[[ RECORDS SHOWN open ]]

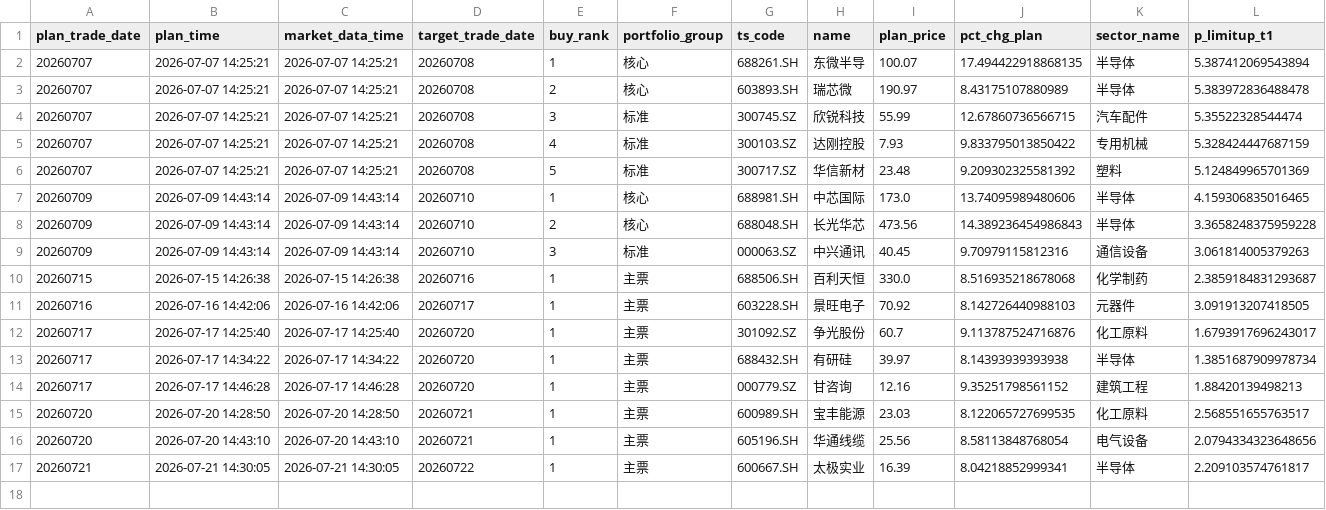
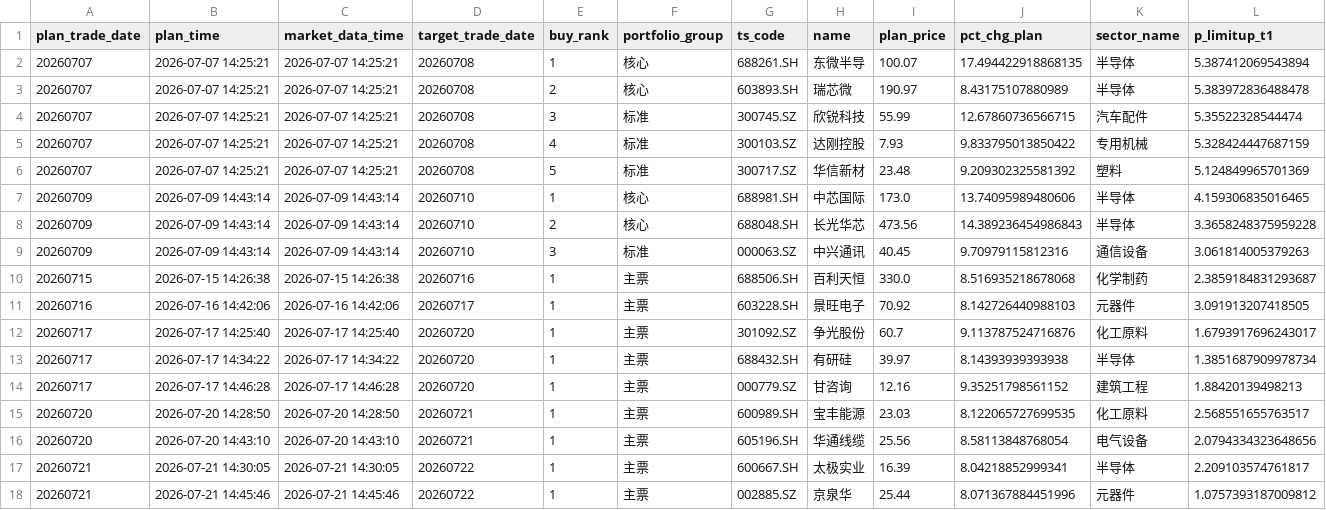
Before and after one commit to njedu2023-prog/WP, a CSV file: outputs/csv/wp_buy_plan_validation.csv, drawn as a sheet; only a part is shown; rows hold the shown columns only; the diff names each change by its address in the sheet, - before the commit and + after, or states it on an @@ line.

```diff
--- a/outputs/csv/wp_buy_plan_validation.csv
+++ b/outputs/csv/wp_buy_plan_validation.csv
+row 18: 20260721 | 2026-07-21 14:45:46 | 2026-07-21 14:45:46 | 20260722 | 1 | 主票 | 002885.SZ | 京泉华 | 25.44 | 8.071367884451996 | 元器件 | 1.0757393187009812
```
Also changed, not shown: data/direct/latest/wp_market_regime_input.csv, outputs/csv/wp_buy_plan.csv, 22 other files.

[[ RECORDS SHOWN closed ]]
[[ RECORDS SHOWN open ]]

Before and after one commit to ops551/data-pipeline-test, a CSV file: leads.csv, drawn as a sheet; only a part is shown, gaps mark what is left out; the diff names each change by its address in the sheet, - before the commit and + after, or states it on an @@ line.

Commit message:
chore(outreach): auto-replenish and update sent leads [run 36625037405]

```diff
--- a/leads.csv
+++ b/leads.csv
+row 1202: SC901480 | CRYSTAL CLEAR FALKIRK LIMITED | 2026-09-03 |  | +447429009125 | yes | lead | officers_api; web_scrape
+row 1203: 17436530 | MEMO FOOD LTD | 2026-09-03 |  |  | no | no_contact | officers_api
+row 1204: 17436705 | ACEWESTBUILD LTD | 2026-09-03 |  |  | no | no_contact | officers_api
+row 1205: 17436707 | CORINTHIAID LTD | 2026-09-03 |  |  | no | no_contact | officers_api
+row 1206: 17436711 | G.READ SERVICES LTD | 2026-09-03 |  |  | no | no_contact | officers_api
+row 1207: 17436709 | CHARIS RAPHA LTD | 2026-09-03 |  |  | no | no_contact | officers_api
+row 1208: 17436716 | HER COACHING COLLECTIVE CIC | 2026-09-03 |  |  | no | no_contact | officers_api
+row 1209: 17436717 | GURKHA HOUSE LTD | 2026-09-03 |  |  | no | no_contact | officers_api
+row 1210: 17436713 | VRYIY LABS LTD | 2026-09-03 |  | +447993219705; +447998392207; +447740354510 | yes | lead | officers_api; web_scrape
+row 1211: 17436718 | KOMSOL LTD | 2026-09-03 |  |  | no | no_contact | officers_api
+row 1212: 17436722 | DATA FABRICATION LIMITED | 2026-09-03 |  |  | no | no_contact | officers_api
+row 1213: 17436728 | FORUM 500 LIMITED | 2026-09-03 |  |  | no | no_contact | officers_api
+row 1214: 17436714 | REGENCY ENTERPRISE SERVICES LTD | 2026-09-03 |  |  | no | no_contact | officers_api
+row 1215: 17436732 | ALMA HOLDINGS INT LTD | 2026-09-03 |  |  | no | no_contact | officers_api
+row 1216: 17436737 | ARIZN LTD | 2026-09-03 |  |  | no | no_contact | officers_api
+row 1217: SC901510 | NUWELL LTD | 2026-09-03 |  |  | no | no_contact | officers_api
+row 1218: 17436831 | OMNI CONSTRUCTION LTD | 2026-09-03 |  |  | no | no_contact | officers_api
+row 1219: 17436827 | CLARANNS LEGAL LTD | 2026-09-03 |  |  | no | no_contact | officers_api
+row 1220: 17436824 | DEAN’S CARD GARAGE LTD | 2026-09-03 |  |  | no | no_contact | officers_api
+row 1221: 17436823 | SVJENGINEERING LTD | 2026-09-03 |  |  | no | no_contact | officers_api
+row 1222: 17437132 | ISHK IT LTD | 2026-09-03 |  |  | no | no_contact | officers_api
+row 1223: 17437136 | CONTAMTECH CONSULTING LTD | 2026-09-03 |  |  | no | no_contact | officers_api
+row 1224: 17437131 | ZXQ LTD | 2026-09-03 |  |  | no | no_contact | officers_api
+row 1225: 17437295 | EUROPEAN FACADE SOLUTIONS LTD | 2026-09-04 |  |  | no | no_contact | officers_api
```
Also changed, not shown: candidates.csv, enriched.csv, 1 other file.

[[ RECORDS SHOWN closed ]]

• **TASK BRIEF**
In the listing above, count the lines that contain "Also". Give the number and nothing else.

• **EXERCISE SOLUTION**
2